Ratification creates the legal obligation for the ratifying state to apply the convention. The HccH website, www.hcch.net, is a very useful resource that sets out updated information on the Hague Conventions, the texts of the various Conventions, status reports as to those States that have signed, ratified or acceded, bibliographies, information regarding the central authorities and explanatory reports.
The International Commission on Civil Status (ICCS)/(CIEC) Commission Internationale de l’Etat Civil11 is an intergovernmental organisation whose aim is to facilitate international co-operation in civil status matters and to improve the operation of national civil status departments. To this end, it keeps up to date documentation on legislation and case law setting out the law of the member States, provides those States with information and expertise, carries out legal and technical studies, prepares publications and drafts Conventions and Recommendations.
Whilst the United Kingdom was a member it did not ratify any of the ICCS conventions. The guide to civil status in the UK is however of value.12 ICCS has however become less significant since it has now lost most of its European Members. Its current members are now only Belgium, Greece, Luxembourg, Spain, Switzerland and Turkey.
4 COM (2009) 154 Final of 14 October 2009 https://www.europarl.europa.eu/meetdocs/2009_2014/documents/com/com_com%282009%290154_/com_com%282009%290154_en.pdf

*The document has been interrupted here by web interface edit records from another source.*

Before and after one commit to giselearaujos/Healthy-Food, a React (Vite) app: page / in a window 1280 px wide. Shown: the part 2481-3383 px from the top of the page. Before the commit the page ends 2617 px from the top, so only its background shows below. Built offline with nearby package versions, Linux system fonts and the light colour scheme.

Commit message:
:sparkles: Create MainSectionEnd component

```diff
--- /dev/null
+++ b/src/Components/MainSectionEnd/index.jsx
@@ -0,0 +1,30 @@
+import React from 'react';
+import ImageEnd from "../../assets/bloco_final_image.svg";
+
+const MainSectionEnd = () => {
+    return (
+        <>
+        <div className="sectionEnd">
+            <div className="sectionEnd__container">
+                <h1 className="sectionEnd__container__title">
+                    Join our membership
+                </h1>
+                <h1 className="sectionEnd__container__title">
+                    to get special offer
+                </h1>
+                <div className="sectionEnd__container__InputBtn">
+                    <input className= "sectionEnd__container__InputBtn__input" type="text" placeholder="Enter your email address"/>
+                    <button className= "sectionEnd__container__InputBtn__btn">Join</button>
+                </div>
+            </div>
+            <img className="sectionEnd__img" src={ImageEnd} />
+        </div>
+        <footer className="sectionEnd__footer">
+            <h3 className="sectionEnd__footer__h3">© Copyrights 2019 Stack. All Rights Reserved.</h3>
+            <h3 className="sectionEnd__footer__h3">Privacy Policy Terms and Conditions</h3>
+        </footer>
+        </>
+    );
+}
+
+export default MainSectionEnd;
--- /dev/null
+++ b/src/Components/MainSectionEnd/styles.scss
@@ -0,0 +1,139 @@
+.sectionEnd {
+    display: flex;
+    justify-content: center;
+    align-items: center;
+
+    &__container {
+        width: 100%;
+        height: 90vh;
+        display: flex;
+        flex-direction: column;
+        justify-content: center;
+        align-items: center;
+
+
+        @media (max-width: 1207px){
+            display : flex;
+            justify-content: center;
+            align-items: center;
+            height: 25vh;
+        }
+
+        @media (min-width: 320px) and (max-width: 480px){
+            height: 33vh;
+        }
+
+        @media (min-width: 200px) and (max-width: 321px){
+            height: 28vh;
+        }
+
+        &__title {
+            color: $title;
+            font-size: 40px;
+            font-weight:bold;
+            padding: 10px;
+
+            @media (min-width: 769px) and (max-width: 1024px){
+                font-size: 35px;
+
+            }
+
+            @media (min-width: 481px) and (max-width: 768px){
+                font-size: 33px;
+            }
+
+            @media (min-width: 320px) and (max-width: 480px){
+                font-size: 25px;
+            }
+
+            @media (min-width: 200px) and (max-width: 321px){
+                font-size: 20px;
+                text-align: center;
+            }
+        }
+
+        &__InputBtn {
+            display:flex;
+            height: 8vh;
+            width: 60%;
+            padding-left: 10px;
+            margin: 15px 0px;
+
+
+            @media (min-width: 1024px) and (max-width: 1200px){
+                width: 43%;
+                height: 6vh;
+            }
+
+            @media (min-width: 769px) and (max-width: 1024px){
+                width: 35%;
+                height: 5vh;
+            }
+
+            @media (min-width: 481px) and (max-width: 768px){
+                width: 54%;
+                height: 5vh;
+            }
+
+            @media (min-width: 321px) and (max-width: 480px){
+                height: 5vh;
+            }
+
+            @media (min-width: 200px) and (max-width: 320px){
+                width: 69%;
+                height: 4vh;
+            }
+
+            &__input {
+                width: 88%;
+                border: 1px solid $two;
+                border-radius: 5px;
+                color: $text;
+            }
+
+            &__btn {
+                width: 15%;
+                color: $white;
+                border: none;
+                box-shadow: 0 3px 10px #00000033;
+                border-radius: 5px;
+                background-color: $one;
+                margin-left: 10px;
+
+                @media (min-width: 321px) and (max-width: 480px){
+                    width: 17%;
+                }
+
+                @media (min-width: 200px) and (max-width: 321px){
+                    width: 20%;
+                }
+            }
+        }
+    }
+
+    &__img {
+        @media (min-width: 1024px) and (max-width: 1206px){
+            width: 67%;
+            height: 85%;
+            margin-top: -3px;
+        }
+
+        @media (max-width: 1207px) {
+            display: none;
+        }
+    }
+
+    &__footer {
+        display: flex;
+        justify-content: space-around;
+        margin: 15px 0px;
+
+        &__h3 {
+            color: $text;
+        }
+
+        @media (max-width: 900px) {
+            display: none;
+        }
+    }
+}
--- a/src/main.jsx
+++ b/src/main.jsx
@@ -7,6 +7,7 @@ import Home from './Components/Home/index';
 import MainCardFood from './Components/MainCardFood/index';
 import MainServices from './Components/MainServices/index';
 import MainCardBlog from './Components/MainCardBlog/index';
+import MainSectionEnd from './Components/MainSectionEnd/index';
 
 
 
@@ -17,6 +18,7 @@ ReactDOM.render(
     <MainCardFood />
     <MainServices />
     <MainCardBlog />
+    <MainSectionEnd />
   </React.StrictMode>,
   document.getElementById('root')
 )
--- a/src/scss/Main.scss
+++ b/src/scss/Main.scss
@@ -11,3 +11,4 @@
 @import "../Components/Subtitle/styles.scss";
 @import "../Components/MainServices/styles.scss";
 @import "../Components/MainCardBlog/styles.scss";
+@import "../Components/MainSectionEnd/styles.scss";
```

5 Not helped in the UK by the application of the Maintenance Obligations Regulation internally, but not Brussels II bis, Villiers v Villiers  UKSC 30